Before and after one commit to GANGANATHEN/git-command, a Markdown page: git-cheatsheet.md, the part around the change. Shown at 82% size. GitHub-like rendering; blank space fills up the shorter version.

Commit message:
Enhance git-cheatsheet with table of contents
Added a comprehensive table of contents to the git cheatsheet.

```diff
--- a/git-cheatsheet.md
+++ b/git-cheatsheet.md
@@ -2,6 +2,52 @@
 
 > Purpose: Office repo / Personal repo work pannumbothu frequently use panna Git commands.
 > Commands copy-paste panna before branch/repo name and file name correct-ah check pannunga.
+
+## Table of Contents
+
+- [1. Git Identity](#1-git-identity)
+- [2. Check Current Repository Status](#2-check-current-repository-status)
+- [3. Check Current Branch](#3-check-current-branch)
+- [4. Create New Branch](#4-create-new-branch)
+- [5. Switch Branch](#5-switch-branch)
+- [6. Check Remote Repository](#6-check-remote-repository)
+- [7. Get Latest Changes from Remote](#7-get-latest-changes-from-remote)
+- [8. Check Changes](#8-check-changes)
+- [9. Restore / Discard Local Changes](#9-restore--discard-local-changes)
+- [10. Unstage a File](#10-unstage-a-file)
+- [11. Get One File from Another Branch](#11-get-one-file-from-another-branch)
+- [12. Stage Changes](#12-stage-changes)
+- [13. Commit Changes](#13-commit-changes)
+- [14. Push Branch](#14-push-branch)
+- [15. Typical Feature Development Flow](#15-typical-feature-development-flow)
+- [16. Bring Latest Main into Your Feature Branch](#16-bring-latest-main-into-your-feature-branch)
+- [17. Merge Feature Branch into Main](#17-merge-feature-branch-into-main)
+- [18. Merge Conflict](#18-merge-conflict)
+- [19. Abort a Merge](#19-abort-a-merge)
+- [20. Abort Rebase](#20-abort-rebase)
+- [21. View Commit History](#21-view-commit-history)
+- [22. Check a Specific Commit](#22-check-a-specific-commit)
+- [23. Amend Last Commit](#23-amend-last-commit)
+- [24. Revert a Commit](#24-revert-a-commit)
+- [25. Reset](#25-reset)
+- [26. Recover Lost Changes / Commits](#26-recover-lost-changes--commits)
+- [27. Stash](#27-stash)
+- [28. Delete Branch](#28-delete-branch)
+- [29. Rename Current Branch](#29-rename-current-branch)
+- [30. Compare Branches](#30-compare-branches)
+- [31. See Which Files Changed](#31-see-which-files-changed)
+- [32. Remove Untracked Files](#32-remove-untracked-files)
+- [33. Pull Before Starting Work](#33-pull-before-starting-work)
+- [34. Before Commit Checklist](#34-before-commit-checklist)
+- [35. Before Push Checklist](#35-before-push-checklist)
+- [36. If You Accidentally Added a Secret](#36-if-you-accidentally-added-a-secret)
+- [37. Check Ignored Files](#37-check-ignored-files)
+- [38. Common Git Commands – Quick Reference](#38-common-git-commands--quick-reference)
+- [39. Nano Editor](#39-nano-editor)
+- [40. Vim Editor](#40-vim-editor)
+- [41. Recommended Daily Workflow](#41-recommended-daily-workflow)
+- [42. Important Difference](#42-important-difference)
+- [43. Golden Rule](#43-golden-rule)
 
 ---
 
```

## What is being asked
Take the material above and return all of it exactly.

## Solution to this problem
Before and after one commit to GANGANATHEN/git-command, a Markdown page: git-cheatsheet.md, the part around the change. Shown at 82% size. GitHub-like rendering; blank space fills up the shorter version.

Commit message:
Enhance git-cheatsheet with table of contents
Added a comprehensive table of contents to the git cheatsheet.

```diff
--- a/git-cheatsheet.md
+++ b/git-cheatsheet.md
@@ -2,6 +2,52 @@
 
 > Purpose: Office repo / Personal repo work pannumbothu frequently use panna Git commands.
 > Commands copy-paste panna before branch/repo name and file name correct-ah check pannunga.
+
+## Table of Contents
+
+- [1. Git Identity](#1-git-identity)
+- [2. Check Current Repository Status](#2-check-current-repository-status)
+- [3. Check Current Branch](#3-check-current-branch)
+- [4. Create New Branch](#4-create-new-branch)
+- [5. Switch Branch](#5-switch-branch)
+- [6. Check Remote Repository](#6-check-remote-repository)
+- [7. Get Latest Changes from Remote](#7-get-latest-changes-from-remote)
+- [8. Check Changes](#8-check-changes)
+- [9. Restore / Discard Local Changes](#9-restore--discard-local-changes)
+- [10. Unstage a File](#10-unstage-a-file)
+- [11. Get One File from Another Branch](#11-get-one-file-from-another-branch)
+- [12. Stage Changes](#12-stage-changes)
+- [13. Commit Changes](#13-commit-changes)
+- [14. Push Branch](#14-push-branch)
+- [15. Typical Feature Development Flow](#15-typical-feature-development-flow)
+- [16. Bring Latest Main into Your Feature Branch](#16-bring-latest-main-into-your-feature-branch)
+- [17. Merge Feature Branch into Main](#17-merge-feature-branch-into-main)
+- [18. Merge Conflict](#18-merge-conflict)
+- [19. Abort a Merge](#19-abort-a-merge)
+- [20. Abort Rebase](#20-abort-rebase)
+- [21. View Commit History](#21-view-commit-history)
+- [22. Check a Specific Commit](#22-check-a-specific-commit)
+- [23. Amend Last Commit](#23-amend-last-commit)
+- [24. Revert a Commit](#24-revert-a-commit)
+- [25. Reset](#25-reset)
+- [26. Recover Lost Changes / Commits](#26-recover-lost-changes--commits)
+- [27. Stash](#27-stash)
+- [28. Delete Branch](#28-delete-branch)
+- [29. Rename Current Branch](#29-rename-current-branch)
+- [30. Compare Branches](#30-compare-branches)
+- [31. See Which Files Changed](#31-see-which-files-changed)
+- [32. Remove Untracked Files](#32-remove-untracked-files)
+- [33. Pull Before Starting Work](#33-pull-before-starting-work)
+- [34. Before Commit Checklist](#34-before-commit-checklist)
+- [35. Before Push Checklist](#35-before-push-checklist)
+- [36. If You Accidentally Added a Secret](#36-if-you-accidentally-added-a-secret)
+- [37. Check Ignored Files](#37-check-ignored-files)
+- [38. Common Git Commands – Quick Reference](#38-common-git-commands--quick-reference)
+- [39. Nano Editor](#39-nano-editor)
+- [40. Vim Editor](#40-vim-editor)
+- [41. Recommended Daily Workflow](#41-recommended-daily-workflow)
+- [42. Important Difference](#42-important-difference)
+- [43. Golden Rule](#43-golden-rule)
 
 ---
 
```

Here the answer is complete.